The third and final track offered by our group is a “diverse” track - by diverse, we do not mean non-Eurocentric. Rather, we intend to pick languages that differ highly from each other. In this case, parents should choose the diverse track if they are trying to maximally cover their ground, in a sense; participants of this track are most likely to be able to live anywhere in the world, because somewhere nearby there’s a native language that we’re instilling in them from an early age.
The diverse track consists of Spanish, Mandarin, Hindu, and Finnish. With this, we’re hitting vastly different parts of the globe, but ensuring there are very few parts of the globe not covered by the education we can try to train our participants to remember.
Some of the feedback we received from our experts included that passive use cases are helpful, but adding an interactive element can help maintain long term use of the app, and therefore strengthen the benefits gained from using it. Here are some examples of what a toddler could see and interact with during the ‘active learning’ portion of their training. In both cases, there are words spoken from the phone by a native speaker of the language which will map directly to the images on the screen. This word-picture association can help the toddlers internalize the phonemes and meanings while simultaneously maintaining interest.
Passive Learning Section
We still aim to allow for gradual diffusion of information by playing tapes of conversations in languages associated with the babies’ chosen track; we have opted to group this into a passive learning environment, such as while a baby or toddler is in a car or otherwise awake, but not actively focusing on something else.
Together, we hope these two types of learning can instill the phonemes deep in their language centers so that learning these languages later in life are much easier than usual.
Our first progress report page will be categorized by language. This way, you can see how much French or Mandarin etc. your baby is being exposed to. It will show the percent of global phonemes learned (total unique phonemes from non-English languages), percent of new phonemes learned from the specific language you are looking at, and the percent of new vocabulary words your child has encountered during the interactive teaching sessions.
Additionally, there will be a world map page, which will highlight regions you are learning languages from and will slowly start to color the whole map a different color with the more training the infant goes through. Once each region’s phonemes are partially or fully encountered, the map region will become more opaque. This is a fun way for parents to stay engaged and keep track of their own progress and effectiveness as teachers.
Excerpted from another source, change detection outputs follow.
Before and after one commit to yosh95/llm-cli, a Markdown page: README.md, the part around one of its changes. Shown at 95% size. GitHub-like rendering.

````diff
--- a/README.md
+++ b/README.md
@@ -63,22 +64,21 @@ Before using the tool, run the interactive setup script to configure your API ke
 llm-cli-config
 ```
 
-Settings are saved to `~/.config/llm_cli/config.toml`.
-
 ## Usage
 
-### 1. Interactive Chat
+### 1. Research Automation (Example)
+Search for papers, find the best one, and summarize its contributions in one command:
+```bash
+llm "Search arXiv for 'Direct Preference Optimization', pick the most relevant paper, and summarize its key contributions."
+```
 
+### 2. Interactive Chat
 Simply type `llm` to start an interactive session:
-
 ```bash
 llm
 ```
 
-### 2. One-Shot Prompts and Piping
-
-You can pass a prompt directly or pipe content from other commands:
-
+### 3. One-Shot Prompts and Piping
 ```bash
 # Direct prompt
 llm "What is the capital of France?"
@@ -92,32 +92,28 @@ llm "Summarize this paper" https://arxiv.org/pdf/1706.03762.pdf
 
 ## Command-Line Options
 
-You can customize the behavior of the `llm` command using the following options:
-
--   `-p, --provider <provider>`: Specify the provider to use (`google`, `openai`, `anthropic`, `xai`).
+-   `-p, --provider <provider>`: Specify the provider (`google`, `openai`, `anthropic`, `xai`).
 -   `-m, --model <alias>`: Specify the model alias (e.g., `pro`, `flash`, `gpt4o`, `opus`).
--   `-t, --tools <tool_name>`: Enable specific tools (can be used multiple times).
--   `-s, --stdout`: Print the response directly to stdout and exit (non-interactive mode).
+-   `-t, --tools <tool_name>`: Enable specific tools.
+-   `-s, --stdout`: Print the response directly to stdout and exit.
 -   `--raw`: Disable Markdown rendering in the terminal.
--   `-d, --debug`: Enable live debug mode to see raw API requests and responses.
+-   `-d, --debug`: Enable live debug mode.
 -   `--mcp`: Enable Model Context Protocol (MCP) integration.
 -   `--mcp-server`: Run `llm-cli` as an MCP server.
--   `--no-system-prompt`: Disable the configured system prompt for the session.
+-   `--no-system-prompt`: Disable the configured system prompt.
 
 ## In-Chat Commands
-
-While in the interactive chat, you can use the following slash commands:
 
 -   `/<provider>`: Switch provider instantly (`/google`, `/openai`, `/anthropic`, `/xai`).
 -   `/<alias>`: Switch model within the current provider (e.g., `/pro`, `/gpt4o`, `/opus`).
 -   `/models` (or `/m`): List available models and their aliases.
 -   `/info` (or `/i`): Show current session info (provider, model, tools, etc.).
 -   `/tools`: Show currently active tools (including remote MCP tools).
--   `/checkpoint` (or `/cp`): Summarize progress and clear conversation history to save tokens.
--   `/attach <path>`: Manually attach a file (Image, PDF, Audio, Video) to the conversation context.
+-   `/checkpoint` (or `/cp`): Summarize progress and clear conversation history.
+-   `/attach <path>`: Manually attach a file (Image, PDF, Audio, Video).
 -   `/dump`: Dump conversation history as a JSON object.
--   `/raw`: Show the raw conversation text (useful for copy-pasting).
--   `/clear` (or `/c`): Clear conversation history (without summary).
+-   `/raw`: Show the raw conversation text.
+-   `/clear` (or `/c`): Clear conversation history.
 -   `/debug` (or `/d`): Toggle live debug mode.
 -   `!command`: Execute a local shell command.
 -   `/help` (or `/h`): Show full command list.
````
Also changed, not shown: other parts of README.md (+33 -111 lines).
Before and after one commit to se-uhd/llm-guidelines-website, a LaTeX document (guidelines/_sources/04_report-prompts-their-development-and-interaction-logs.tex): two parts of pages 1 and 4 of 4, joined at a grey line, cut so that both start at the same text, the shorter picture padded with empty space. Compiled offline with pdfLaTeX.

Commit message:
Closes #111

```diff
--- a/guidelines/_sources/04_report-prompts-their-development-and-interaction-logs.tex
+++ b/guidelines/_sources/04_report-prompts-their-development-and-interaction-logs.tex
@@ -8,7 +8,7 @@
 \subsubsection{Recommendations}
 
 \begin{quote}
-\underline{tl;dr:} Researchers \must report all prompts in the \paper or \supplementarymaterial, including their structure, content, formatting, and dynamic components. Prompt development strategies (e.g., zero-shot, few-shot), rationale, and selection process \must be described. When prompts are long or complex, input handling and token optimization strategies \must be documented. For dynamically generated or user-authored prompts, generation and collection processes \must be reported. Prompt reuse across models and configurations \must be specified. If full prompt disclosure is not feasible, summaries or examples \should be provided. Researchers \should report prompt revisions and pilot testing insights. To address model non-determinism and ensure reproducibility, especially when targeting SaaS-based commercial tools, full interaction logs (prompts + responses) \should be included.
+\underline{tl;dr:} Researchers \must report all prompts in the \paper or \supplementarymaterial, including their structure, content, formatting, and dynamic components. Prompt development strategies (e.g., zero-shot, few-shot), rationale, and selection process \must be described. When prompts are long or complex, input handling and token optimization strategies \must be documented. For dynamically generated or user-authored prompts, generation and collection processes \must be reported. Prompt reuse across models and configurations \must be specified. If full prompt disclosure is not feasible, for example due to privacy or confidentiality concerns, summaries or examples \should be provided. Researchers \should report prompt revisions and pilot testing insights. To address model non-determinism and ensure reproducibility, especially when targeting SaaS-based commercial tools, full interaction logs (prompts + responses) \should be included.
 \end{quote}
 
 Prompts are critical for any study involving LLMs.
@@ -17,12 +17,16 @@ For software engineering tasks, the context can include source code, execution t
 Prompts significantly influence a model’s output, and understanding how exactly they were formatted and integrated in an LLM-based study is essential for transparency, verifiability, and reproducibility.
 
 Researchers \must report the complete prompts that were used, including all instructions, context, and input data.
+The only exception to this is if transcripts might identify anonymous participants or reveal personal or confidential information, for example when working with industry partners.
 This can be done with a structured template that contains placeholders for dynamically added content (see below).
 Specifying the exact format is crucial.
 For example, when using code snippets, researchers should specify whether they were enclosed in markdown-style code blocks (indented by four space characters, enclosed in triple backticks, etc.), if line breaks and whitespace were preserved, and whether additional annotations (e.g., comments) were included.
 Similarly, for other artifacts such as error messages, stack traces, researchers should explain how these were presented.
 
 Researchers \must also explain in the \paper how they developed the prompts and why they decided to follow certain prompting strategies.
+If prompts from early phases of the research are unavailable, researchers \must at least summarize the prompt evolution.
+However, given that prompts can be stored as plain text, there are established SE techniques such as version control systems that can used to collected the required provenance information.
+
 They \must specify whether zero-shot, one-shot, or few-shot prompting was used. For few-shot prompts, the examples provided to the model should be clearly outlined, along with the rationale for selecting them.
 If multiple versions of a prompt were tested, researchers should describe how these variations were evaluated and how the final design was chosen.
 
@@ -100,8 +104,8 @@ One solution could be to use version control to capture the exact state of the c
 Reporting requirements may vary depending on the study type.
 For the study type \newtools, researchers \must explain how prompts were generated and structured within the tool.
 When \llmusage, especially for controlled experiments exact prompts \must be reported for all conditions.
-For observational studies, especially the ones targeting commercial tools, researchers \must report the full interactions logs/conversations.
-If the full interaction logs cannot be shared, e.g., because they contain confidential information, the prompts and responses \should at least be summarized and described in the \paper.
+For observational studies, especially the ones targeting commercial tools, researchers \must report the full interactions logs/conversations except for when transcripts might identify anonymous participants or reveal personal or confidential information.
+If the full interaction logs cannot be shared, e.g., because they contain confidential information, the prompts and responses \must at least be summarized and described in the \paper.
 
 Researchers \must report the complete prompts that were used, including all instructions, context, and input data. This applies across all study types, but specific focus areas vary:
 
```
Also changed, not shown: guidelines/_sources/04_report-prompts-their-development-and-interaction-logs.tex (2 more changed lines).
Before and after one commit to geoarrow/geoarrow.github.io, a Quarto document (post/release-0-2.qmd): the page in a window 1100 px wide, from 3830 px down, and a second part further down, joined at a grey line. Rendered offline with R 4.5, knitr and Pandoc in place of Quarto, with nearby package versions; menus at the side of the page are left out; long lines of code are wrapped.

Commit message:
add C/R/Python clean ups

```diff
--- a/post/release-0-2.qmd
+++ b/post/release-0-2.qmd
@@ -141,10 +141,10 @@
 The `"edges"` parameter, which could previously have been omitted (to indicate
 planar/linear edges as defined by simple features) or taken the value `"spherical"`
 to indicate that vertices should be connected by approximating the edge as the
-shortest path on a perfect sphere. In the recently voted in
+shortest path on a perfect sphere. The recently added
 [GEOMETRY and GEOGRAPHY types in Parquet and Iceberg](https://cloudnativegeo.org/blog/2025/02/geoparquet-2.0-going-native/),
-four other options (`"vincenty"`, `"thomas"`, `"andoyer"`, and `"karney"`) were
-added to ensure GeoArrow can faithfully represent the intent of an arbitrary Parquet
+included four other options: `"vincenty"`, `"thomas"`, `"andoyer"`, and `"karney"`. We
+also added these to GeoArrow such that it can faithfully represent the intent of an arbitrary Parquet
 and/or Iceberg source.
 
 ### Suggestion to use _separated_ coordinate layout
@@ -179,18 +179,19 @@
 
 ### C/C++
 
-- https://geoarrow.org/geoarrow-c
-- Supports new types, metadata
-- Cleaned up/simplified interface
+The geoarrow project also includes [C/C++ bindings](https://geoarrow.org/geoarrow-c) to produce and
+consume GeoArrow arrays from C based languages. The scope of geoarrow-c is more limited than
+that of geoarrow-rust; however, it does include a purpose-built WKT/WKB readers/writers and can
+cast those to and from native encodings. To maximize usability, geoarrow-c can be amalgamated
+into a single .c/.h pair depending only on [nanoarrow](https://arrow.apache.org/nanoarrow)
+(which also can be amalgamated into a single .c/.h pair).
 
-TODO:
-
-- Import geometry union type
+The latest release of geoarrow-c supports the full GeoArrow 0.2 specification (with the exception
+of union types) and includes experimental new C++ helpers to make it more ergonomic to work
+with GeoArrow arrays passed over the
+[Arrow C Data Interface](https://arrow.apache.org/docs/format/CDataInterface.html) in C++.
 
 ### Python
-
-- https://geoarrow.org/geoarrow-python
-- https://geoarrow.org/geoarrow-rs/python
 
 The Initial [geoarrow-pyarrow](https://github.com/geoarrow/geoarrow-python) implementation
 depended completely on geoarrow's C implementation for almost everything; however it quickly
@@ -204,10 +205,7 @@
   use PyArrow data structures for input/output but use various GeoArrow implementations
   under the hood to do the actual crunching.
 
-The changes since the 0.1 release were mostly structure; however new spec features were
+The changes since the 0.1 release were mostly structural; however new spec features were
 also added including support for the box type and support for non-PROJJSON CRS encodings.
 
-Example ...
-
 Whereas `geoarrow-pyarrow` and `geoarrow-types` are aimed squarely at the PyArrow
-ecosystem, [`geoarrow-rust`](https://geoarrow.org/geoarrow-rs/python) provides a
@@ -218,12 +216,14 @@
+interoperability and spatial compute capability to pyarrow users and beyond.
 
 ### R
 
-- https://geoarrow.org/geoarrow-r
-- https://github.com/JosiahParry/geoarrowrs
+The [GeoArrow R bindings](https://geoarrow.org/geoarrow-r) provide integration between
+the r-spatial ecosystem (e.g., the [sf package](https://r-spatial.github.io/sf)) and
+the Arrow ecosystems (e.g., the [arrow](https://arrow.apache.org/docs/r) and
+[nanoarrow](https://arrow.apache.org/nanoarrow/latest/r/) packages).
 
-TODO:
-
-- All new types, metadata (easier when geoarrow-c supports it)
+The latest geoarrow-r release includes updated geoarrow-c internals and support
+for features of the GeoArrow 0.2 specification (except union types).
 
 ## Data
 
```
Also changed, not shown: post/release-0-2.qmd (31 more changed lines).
Overall, we are excited to have a more clearly defined project path and to further develop this idea in the Foundry Phase II assignment.